I’m appalled by the article “Gone but not forgotten” (March 4) about Cindy Walsh. I was a volunteer when the animals were seized from her because of her cruelty and helped with their adoption. I also adopted one.
The conditions the animals were removed from were horrendous and caused lifelong damage. Walsh occupied a tiny house with more than 130 animals indoors. Dead dogs were stashed in a freezer. Workers entered wearing hazmat suits and respirators and still couldn’t breathe comfortably. Walls had to be replaced because they had been saturated with urine.

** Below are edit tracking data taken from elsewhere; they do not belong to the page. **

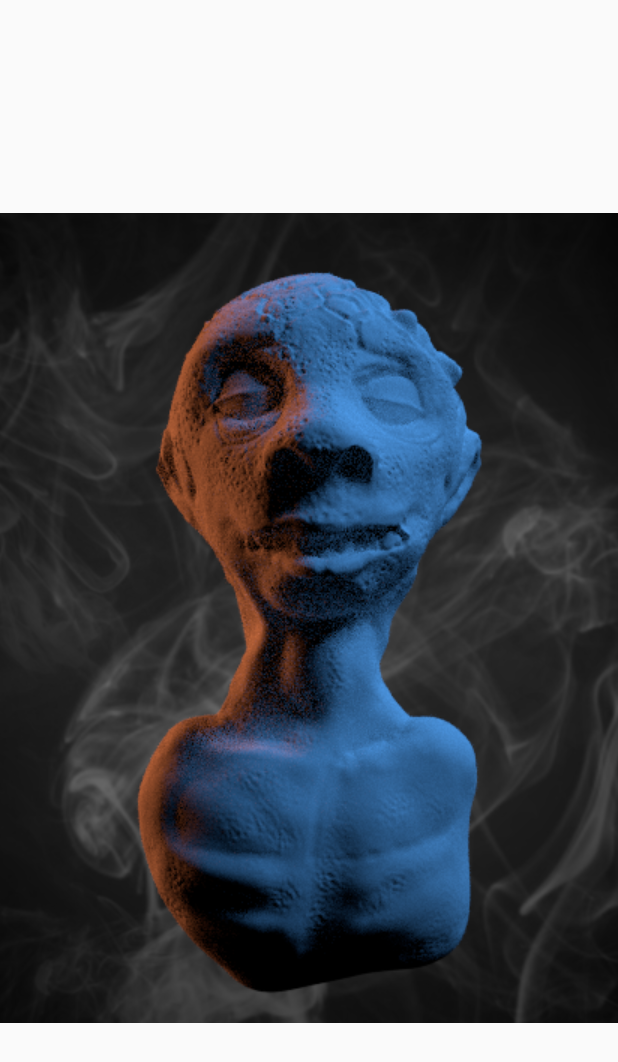
After one commit to Samuel-dot-cloud/ShockYou, an Android app: the layout activity_surprise.xml on its own in the app's theme, with its tools: preview values and no code run, on a phone screen of 412 x 824 dp. The commit adds this screen. Shown: the top 1062 px of the screen. Run offline under Robolectric (Android 15) with nearby library versions, the phone set to English and light mode, and no system bars.

Commit message:
Addition of a surprise activity and image and audio clips

```diff
--- a/app/build.gradle
+++ b/app/build.gradle
@@ -29,5 +29,10 @@ dependencies {
     testImplementation 'junit:junit:4.12'
     androidTestImplementation 'androidx.test.ext:junit:1.1.1'
     androidTestImplementation 'androidx.test.espresso:espresso-core:3.2.0'
+    implementation 'com.google.code.gson:gson:2.8.6'
+    implementation 'com.github.bumptech.glide:glide:4.11.0'
+    annotationProcessor 'com.github.bumptech.glide:compiler:4.11.0'
+    implementation 'com.jakewharton:butterknife:10.2.1'
+    annotationProcessor 'com.jakewharton:butterknife-compiler:10.2.1'
 
 }
--- /dev/null
+++ b/app/src/main/res/layout/activity_surprise.xml
@@ -0,0 +1,16 @@
+<?xml version="1.0" encoding="utf-8"?>
+<androidx.constraintlayout.widget.ConstraintLayout xmlns:android="http://schemas.android.com/apk/res/android"
+    xmlns:app="http://schemas.android.com/apk/res-auto"
+    xmlns:tools="http://schemas.android.com/tools"
+    android:layout_width="match_parent"
+    android:layout_height="match_parent"
+    tools:context=".SurpriseActivity">
+
+    <ImageView
+        android:id="@+id/imageView"
+        android:layout_width="match_parent"
+        android:layout_height="match_parent"
+        app:srcCompat="@drawable/bust_2"
+        android:scaleType="center"
+        android:contentDescription="@string/mummy_image"/>
+</androidx.constraintlayout.widget.ConstraintLayout>
--- a/app/src/main/res/values/strings.xml
+++ b/app/src/main/res/values/strings.xml
@@ -1,3 +1,4 @@
 <resources>
     <string name="app_name">ShockYou</string>
+    <string name="mummy_image">Mummy image</string>
 </resources>
```
Also changed, not shown: app/src/main/AndroidManifest.xml (+7 -3 lines), app/src/main/java/com/studiofive/shockyou/SurpriseActivity.java (added, +56 -0 lines), app/src/main/res/drawable/bust_1.png (added), app/src/main/res/drawable/bust_2.png (added), app/src/main/res/drawable/man_1.png (added), 3 other files.
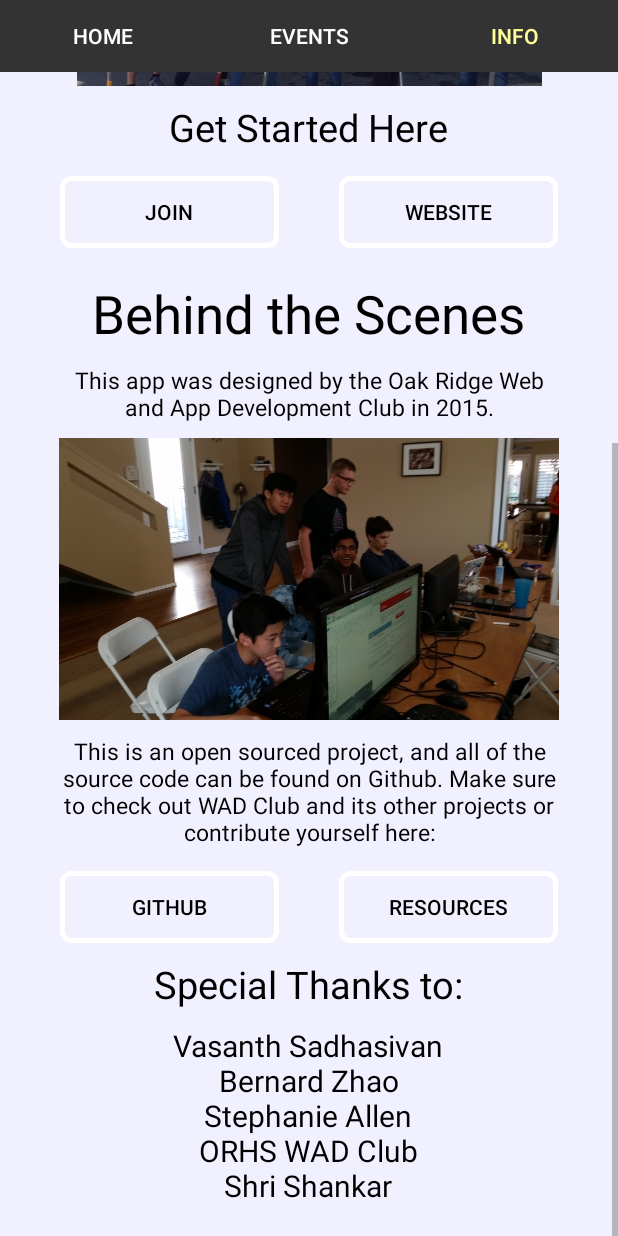
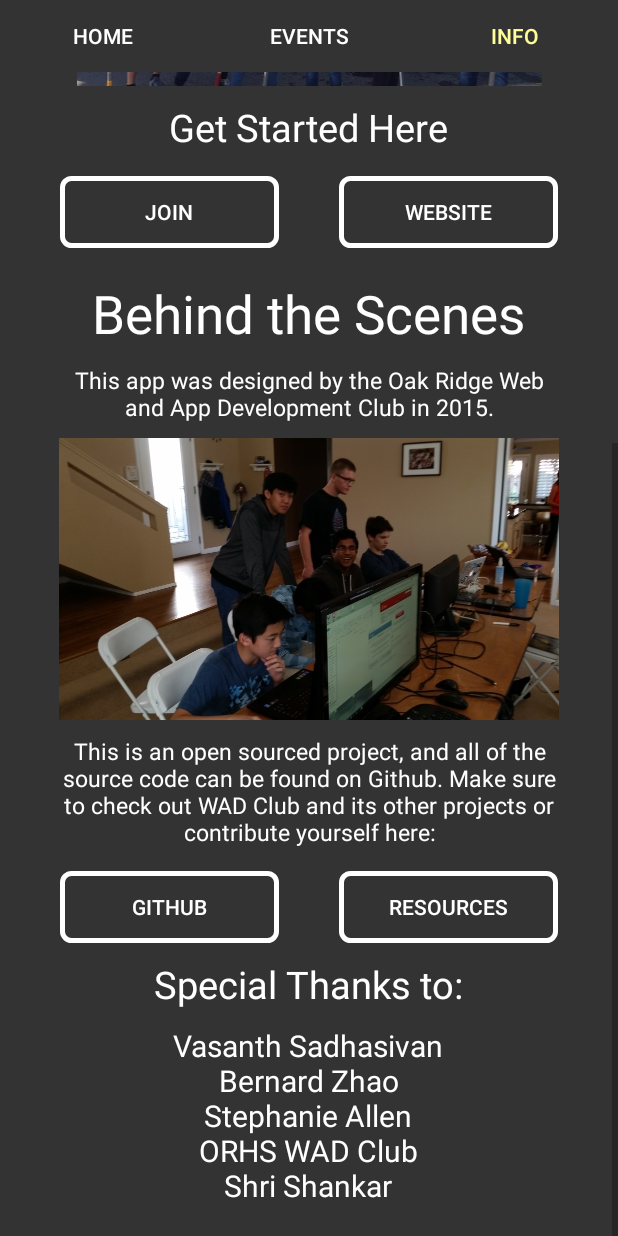
Before and after one commit to VasanthSadhasivan/ORHS-Interact, an Android app: the Info screen opened directly, with no data from a screen before it, scrolled down 363 dp, on a phone screen of 412 x 824 dp. Run offline under Robolectric (Android 15) with nearby library versions, the phone set to English and light mode, and no system bars; 2 statements that could not run were skipped.

Commit message:
AYY DONE BB

```diff
--- a/InteractApp/app/src/main/java/com/teacupofcode/dev/interactapp/Info.java
+++ b/InteractApp/app/src/main/java/com/teacupofcode/dev/interactapp/Info.java
@@ -4,6 +4,7 @@ import java.lang.*;
 
 import android.app.Activity;
 import android.content.Intent;
+import android.media.MediaPlayer;
 import android.net.Uri;
 import android.os.Bundle;
 import android.view.View;
@@ -13,7 +14,7 @@ import android.widget.ImageView;
  * Created by Vasanth Sadhasivan on 10/26/2015.
  */
 public class Info extends Activity {
-
+    MediaPlayer mPlayer;
     String name; //string name
     String email;
     int counter = 0;
@@ -27,6 +28,7 @@ public class Info extends Activity {
         name = intentData.getString("Name");
         email = intentData.getString("Email");
         img= (ImageView) findViewById(R.id.aboutWAAD);
+        mPlayer = MediaPlayer.create(this,R.raw.tonymontana);
     }
 
     public void infoClickedInfo(View view) {
@@ -74,6 +76,7 @@ public class Info extends Activity {
     public void aboutClickedInfo (View view) {
         counter++;
         if (counter>9) {
+            mPlayer.start();
             img.setImageResource(R.mipmap.aboutwaad);
         }
     }
--- a/InteractApp/app/src/main/res/layout/info.xml
+++ b/InteractApp/app/src/main/res/layout/info.xml
@@ -58,6 +58,7 @@
         android:layout_width="match_parent"
         android:layout_height="fill_parent">
     <LinearLayout
+        android:background="@color/bottomborder"
         android:layout_width="match_parent"
         android:layout_height="0dp"
         android:orientation="vertical">
@@ -69,7 +70,7 @@
             android:layout_gravity="center_horizontal"
             android:layout_marginTop="15dp"
             android:textSize="35sp"
-            android:textColor="@color/text"
+            android:textColor="#ffffff"
             android:id="@+id/header" />
         <TextView
             android:layout_width="wrap_content"
@@ -80,7 +81,7 @@
             android:layout_marginLeft="40dp"
             android:layout_marginRight="40dp"
             android:textSize="15sp"
-            android:textColor="@color/text"
+            android:textColor="#ffffff"
             android:id="@+id/description" />
 
         <ImageView
@@ -101,7 +102,7 @@
             android:layout_marginLeft="40dp"
             android:layout_marginRight="40dp"
             android:textSize="25sp"
-            android:textColor="@color/text"
+            android:textColor="#ffffff"
             android:id="@+id/getstarted" />
 
         <LinearLayout
@@ -122,7 +123,7 @@
                 android:layout_gravity="center"
                 android:id="@+id/joinbutton"
                 android:onClick="joinClickedInfo"
-                android:textColor="@android:color/black"
+                android:textColor="#ffffff"
                 android:background="@drawable/buttons" />
 
         <Button
@@ -135,7 +136,7 @@
             android:layout_gravity="center"
             android:id="@+id/websitebutton"
             android:onClick="websiteClickedInfo"
-            android:textColor="@android:color/black"
+            android:textColor="#ffffff"
             android:background="@drawable/buttons" />
 
         </LinearLayout>
@@ -146,7 +147,7 @@
             android:layout_gravity="center_horizontal"
             android:layout_marginTop="20dp"
             android:textSize="35sp"
-            android:textColor="@color/text"
+            android:textColor="#ffffff"
             android:id="@+id/header2" />
         <TextView
             android:layout_width="wrap_content"
@@ -157,7 +158,7 @@
             android:layout_marginLeft="40dp"
             android:layout_marginRight="40dp"
             android:textSize="15sp"
-            android:textColor="@color/text"
+            android:textColor="#ffffff"
             android:id="@+id/description2" />
 
         <ImageView
@@ -178,7 +179,7 @@
             android:layout_marginLeft="40dp"
             android:layout_marginRight="40dp"
             android:textSize="15sp"
-            android:textColor="@color/text"
+            android:textColor="#ffffff"
             android:id="@+id/links" />
         <LinearLayout
             android:layout_width="fill_parent"
@@ -198,7 +199,7 @@
                 android:layout_gravity="center"
                 android:id="@+id/githubbutton"
                 android:onClick="githubClickedInfo"
-                android:textColor="@android:color/black"
+                android:textColor="#ffffff"
                 android:background="@drawable/buttons" />
 
             <Button
@@ -211,7 +212,7 @@
                 android:layout_gravity="center"
                 android:id="@+id/rescourcesbutton"
                 android:onClick="resourcesClickedInfo"
-                android:textColor="@android:color/black"
+                android:textColor="#ffffff"
                 android:background="@drawable/buttons" />
 
         </LinearLayout>
@@ -225,7 +226,7 @@
             android:layout_marginLeft="40dp"
             android:layout_marginRight="40dp"
             android:textSize="25sp"
-            android:textColor="@color/text"
+            android:textColor="#ffffff"
             android:id="@+id/thanks" />
         <TextView
             android:layout_width="wrap_content"
@@ -238,7 +239,7 @@
             android:layout_marginRight="40dp"
             android:layout_marginBottom="20dp"
             android:textSize="20sp"
-            android:textColor="@color/text"
+            android:textColor="#ffffff"
             android:id="@+id/description3" />
 
     </LinearLayout>
```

The Walsh dogs required treatment (some were beyond treatment) for rotting mouths, missing eyes (from fighting over food and infection), ear mites and flea infestation, skin ailments (one came in hairless, but the coat came back eventually), malnutrition, fur matted with feces, respiratory issues from breathing urine, and other untreated illnesses. My rescue had ears full of growths that caused perpetual infection and deafness. Many of the animals required surgery aside from spaying/neutering. The birds suffered severe emotional and health issues from deprivation; most were featherless.

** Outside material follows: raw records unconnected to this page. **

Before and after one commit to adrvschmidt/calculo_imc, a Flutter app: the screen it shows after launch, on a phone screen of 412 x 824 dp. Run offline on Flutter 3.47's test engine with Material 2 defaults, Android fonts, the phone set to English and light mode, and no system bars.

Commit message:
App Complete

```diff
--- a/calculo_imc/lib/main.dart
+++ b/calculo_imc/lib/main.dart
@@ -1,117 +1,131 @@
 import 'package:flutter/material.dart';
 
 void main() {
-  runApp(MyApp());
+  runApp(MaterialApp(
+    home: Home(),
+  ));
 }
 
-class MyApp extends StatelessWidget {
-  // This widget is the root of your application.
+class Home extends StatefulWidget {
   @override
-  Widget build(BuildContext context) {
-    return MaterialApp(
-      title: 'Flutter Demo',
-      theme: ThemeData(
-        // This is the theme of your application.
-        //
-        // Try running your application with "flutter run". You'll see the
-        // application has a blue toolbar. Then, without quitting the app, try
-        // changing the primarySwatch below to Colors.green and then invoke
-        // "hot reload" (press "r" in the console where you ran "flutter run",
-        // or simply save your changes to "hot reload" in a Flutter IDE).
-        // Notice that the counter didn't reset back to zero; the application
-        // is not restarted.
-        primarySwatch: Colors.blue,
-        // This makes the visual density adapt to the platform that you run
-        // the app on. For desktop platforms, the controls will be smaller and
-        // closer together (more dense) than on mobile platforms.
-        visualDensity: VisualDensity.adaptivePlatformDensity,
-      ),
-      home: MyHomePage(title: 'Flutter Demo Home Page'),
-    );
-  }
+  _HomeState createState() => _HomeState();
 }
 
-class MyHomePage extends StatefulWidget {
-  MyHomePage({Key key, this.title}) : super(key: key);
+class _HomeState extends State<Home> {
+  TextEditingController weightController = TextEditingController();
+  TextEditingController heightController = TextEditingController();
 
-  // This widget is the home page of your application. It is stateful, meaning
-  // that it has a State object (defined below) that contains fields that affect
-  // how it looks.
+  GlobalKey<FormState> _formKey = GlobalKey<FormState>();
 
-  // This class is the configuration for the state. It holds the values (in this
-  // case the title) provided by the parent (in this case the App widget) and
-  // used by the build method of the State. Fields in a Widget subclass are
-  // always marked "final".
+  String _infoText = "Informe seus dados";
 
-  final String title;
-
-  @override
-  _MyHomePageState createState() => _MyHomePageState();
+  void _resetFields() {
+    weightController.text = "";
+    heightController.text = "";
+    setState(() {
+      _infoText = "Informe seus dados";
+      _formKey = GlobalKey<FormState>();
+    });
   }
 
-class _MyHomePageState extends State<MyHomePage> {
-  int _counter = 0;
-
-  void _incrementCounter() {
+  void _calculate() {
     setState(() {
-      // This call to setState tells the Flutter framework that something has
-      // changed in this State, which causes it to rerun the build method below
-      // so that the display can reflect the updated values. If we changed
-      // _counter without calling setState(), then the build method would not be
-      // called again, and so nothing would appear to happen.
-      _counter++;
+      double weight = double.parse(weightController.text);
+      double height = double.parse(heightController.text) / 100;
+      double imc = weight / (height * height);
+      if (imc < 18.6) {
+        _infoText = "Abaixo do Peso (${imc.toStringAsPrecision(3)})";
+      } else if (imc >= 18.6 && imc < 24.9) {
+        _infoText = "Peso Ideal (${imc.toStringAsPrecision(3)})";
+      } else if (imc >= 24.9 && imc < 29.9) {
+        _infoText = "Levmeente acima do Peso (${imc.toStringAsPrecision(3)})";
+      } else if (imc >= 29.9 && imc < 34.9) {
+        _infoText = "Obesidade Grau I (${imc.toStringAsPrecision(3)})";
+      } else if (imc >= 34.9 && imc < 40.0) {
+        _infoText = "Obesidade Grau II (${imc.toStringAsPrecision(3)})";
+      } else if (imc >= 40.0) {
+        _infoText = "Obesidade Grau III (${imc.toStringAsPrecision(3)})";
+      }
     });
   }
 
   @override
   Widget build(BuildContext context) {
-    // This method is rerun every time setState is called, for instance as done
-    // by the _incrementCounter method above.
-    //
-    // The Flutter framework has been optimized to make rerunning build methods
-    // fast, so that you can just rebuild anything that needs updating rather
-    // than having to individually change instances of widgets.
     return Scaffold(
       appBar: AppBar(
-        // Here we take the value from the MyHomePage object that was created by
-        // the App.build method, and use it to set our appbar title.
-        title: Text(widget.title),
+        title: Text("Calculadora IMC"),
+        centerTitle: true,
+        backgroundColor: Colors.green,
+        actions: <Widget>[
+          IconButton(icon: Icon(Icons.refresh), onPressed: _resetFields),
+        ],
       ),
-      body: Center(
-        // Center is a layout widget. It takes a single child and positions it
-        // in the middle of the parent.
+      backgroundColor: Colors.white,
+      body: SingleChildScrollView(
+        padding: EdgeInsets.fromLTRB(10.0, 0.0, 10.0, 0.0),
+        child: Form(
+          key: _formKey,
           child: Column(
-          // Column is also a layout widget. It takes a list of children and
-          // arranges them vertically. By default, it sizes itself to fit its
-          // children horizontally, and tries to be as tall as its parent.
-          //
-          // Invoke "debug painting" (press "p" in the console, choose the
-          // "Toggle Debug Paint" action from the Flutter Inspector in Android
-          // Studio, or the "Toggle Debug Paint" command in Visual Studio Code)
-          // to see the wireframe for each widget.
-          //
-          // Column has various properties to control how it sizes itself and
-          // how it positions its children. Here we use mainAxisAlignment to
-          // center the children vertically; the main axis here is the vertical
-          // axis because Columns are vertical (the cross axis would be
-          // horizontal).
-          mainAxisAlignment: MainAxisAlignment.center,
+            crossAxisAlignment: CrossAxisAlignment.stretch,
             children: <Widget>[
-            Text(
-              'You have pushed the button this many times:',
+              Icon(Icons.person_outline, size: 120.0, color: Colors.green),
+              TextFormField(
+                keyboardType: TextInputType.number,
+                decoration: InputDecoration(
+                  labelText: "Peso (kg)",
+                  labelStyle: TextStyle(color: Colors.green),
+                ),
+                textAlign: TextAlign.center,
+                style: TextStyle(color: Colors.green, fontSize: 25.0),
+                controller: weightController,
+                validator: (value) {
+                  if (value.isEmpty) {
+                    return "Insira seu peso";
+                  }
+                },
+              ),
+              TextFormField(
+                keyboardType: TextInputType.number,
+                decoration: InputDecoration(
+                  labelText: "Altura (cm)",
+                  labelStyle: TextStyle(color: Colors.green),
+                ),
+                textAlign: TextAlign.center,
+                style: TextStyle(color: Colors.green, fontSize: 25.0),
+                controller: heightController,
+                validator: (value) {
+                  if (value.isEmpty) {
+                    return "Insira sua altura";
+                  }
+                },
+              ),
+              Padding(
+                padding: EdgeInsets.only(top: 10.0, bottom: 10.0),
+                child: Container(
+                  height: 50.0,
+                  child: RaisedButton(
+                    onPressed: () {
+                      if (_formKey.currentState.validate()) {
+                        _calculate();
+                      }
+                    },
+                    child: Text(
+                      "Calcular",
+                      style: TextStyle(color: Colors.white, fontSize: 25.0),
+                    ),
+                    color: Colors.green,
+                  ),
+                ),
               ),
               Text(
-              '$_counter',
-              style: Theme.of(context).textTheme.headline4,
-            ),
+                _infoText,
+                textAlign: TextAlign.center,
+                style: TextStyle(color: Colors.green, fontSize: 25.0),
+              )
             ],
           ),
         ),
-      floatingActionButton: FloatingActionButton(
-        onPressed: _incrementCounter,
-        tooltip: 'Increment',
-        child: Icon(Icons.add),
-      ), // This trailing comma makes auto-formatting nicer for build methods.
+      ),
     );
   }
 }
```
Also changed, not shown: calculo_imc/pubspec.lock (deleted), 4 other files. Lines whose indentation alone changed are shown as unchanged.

Eric Anderson at the shelter did a great job. Owners are always charged for their impounded pets. Walsh was informed from the beginning of fees that would accrue. Do the DMV or IRS make concessions? Walsh exhausted the system, causing her prisoners to suffer longer. The severe overcrowding at the shelter caused other homeless animals to be euthanized.